The effort has gotten a lot simpler. Since putting Tipping Point gear in place in 2005, the effort to keep the network clean has requires just three people and three days at the start of the semester.
"This year we couldn't believe we got done in three days with no major network issues, no major looming security threats, no incidents after those three days - nothing," says John Arechavala, director of infrastructure services at the school. "We're pinching ourselves."
With 1,300 students living in dorms and another 1,700 commuting, Carroll had a big chore. The network let students bring whatever PCs they had at home and attach them to the network. "Consequently you expose yourself to all the evils of the world that happen to be installed on those computers," Arechavala says.
When he started looking at NAC gear three years ago, there weren't that many options. The school is primarily a Nortel shop for its wired infrastructure, and a combination of Cisco and Xirrus for wireless. Nortel wasn't ready with NAC then, but Arechavala had heard of the start-up Roving Planet that had success in other universities. Roving Planet was later bought by Tipping Point.
He says he knew the NAC software could control admission by machine and user as well as perform a basic scan without using client software on each machine. He took the opportunity of implementing NAC to streamline the definition of acceptable PCs that the school would allow on its network. "We don't own these devices, we don't know where they come from, we don't see them before they come in," he says.
First, the student computers had to have either Mac OS, Linux or Windows XP operating systems.
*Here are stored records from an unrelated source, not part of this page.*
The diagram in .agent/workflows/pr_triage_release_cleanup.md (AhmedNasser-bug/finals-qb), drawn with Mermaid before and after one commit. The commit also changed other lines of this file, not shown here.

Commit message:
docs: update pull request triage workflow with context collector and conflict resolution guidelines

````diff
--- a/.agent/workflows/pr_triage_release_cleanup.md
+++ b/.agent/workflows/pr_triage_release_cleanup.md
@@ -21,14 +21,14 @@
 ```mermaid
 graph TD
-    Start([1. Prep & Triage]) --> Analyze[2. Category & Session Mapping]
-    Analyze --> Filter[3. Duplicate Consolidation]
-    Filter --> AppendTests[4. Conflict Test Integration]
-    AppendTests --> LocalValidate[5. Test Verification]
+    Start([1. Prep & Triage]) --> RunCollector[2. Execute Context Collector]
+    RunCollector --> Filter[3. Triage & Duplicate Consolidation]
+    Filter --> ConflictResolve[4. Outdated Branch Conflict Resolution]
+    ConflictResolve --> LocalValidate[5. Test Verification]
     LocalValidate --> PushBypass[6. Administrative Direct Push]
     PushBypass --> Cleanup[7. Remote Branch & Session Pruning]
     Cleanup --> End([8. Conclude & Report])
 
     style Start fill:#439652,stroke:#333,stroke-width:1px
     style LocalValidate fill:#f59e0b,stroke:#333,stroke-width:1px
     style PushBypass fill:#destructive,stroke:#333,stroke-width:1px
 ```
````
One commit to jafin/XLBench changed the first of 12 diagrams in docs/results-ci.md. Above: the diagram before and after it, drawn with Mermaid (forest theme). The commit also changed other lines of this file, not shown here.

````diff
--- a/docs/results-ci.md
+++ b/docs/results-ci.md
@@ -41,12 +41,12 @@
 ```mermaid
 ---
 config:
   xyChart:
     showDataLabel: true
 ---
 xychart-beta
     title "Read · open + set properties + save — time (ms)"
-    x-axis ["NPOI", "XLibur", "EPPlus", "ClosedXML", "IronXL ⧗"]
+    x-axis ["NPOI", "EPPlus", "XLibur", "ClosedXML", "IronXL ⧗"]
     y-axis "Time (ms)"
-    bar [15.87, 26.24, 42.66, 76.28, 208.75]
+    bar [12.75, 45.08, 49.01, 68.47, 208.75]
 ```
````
Before NAC, he allowed several other flavors of Windows, but he learned that that required too much help-desk knowledge.
The only other requirement for the machines was that each PC have an acceptable antivirus client that was updated and running. If the machines could meet those requirements, they could gain access, he says.
With NAC in place to make sure these two criteria are met, as students plug in for the first time and attempt to access network resources, their traffic is intercepted and they are diverted to an untrusted VLAN where their machines are scanned.
They are diverted to a site where they can download antivirus software if their machines are found lacking, he says. Since the school provides enterprise-grade Norton antivirus from Symantec to students for free, many of them adopt that, he says. Those with unsupported operating systems receive a notice that they must switch to a supported operating system, he says.
Adopting NAC two years ago was daring for the school. It was a significant investment for the college - about US$56,000 - and the name Roving Planet wasn't well known. But because it could reference satisfied customers at other schools, Carroll trustees approved the expenditure, Arechavala says. At the time, the alternative being considered was issuing standard-configuration computers to each student. "Obviously this was cheaper," he says.
The NAC software is deployed on five hardened Linux-based Dell servers attached to core switches, and they are managed by a Tipping Point Network Commander management platform. The NAC servers are attached to core switches, plugged into VLANs designated as trusted and untrusted. Each device can handle hundreds of users, he says.